MATERIAL FOR THIS EXERCISE ▸
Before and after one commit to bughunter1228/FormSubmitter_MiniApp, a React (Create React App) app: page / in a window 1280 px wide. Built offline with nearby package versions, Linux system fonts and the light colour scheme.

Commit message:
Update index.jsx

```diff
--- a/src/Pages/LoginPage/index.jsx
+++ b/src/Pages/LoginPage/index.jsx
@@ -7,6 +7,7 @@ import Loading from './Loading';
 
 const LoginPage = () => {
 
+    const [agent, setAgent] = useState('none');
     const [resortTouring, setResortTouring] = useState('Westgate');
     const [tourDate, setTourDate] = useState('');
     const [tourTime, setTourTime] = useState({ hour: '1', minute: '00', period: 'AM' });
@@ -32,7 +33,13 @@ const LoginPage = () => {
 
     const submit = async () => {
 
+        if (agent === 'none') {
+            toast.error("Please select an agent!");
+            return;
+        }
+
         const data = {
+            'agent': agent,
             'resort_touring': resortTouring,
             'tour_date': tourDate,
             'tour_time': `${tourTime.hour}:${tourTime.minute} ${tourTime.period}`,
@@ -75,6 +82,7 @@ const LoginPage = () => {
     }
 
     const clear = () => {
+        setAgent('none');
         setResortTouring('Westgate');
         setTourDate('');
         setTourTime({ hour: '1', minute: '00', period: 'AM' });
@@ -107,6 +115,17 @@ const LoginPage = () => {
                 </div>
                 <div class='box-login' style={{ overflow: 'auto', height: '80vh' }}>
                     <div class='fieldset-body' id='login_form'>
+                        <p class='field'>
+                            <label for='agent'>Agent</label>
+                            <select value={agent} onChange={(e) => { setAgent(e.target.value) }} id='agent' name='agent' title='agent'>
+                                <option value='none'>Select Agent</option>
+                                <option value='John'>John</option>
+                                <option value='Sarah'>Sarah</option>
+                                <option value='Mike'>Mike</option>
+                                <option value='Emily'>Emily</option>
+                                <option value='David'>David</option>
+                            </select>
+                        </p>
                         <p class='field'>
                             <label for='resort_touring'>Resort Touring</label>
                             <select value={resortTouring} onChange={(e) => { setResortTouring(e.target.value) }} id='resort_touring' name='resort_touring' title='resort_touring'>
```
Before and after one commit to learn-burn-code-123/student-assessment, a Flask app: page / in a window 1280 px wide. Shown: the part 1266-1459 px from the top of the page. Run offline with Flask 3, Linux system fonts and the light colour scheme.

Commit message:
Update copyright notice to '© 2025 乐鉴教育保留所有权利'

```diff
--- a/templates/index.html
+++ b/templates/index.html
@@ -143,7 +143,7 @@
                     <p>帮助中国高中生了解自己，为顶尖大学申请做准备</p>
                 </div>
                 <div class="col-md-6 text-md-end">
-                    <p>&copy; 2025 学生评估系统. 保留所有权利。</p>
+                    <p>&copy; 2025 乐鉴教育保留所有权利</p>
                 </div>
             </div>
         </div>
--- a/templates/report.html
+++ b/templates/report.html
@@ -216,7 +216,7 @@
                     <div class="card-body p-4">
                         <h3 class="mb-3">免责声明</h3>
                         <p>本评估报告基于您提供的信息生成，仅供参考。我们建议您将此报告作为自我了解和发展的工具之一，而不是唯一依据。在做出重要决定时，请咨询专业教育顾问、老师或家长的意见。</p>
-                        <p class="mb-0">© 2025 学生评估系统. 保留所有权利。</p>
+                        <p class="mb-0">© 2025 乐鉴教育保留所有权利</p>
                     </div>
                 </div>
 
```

WORK TO COMPLETE ▸ Every entry above needs to be copied exactly.

OUTPUT OF THE EXERCISE ▸
Before and after one commit to bughunter1228/FormSubmitter_MiniApp, a React (Create React App) app: page / in a window 1280 px wide. Built offline with nearby package versions, Linux system fonts and the light colour scheme.

Commit message:
Update index.jsx

```diff
--- a/src/Pages/LoginPage/index.jsx
+++ b/src/Pages/LoginPage/index.jsx
@@ -7,6 +7,7 @@ import Loading from './Loading';
 
 const LoginPage = () => {
 
+    const [agent, setAgent] = useState('none');
     const [resortTouring, setResortTouring] = useState('Westgate');
     const [tourDate, setTourDate] = useState('');
     const [tourTime, setTourTime] = useState({ hour: '1', minute: '00', period: 'AM' });
@@ -32,7 +33,13 @@ const LoginPage = () => {
 
     const submit = async () => {
 
+        if (agent === 'none') {
+            toast.error("Please select an agent!");
+            return;
+        }
+
         const data = {
+            'agent': agent,
             'resort_touring': resortTouring,
             'tour_date': tourDate,
             'tour_time': `${tourTime.hour}:${tourTime.minute} ${tourTime.period}`,
@@ -75,6 +82,7 @@ const LoginPage = () => {
     }
 
     const clear = () => {
+        setAgent('none');
         setResortTouring('Westgate');
         setTourDate('');
         setTourTime({ hour: '1', minute: '00', period: 'AM' });
@@ -107,6 +115,17 @@ const LoginPage = () => {
                 </div>
                 <div class='box-login' style={{ overflow: 'auto', height: '80vh' }}>
                     <div class='fieldset-body' id='login_form'>
+                        <p class='field'>
+                            <label for='agent'>Agent</label>
+                            <select value={agent} onChange={(e) => { setAgent(e.target.value) }} id='agent' name='agent' title='agent'>
+                                <option value='none'>Select Agent</option>
+                                <option value='John'>John</option>
+                                <option value='Sarah'>Sarah</option>
+                                <option value='Mike'>Mike</option>
+                                <option value='Emily'>Emily</option>
+                                <option value='David'>David</option>
+                            </select>
+                        </p>
                         <p class='field'>
                             <label for='resort_touring'>Resort Touring</label>
                             <select value={resortTouring} onChange={(e) => { setResortTouring(e.target.value) }} id='resort_touring' name='resort_touring' title='resort_touring'>
```
Before and after one commit to learn-burn-code-123/student-assessment, a Flask app: page / in a window 1280 px wide. Shown: the part 1266-1459 px from the top of the page. Run offline with Flask 3, Linux system fonts and the light colour scheme.

Commit message:
Update copyright notice to '© 2025 乐鉴教育保留所有权利'

```diff
--- a/templates/index.html
+++ b/templates/index.html
@@ -143,7 +143,7 @@
                     <p>帮助中国高中生了解自己，为顶尖大学申请做准备</p>
                 </div>
                 <div class="col-md-6 text-md-end">
-                    <p>&copy; 2025 学生评估系统. 保留所有权利。</p>
+                    <p>&copy; 2025 乐鉴教育保留所有权利</p>
                 </div>
             </div>
         </div>
--- a/templates/report.html
+++ b/templates/report.html
@@ -216,7 +216,7 @@
                     <div class="card-body p-4">
                         <h3 class="mb-3">免责声明</h3>
                         <p>本评估报告基于您提供的信息生成，仅供参考。我们建议您将此报告作为自我了解和发展的工具之一，而不是唯一依据。在做出重要决定时，请咨询专业教育顾问、老师或家长的意见。</p>
-                        <p class="mb-0">© 2025 学生评估系统. 保留所有权利。</p>
+                        <p class="mb-0">© 2025 乐鉴教育保留所有权利</p>
                     </div>
                 </div>
 
```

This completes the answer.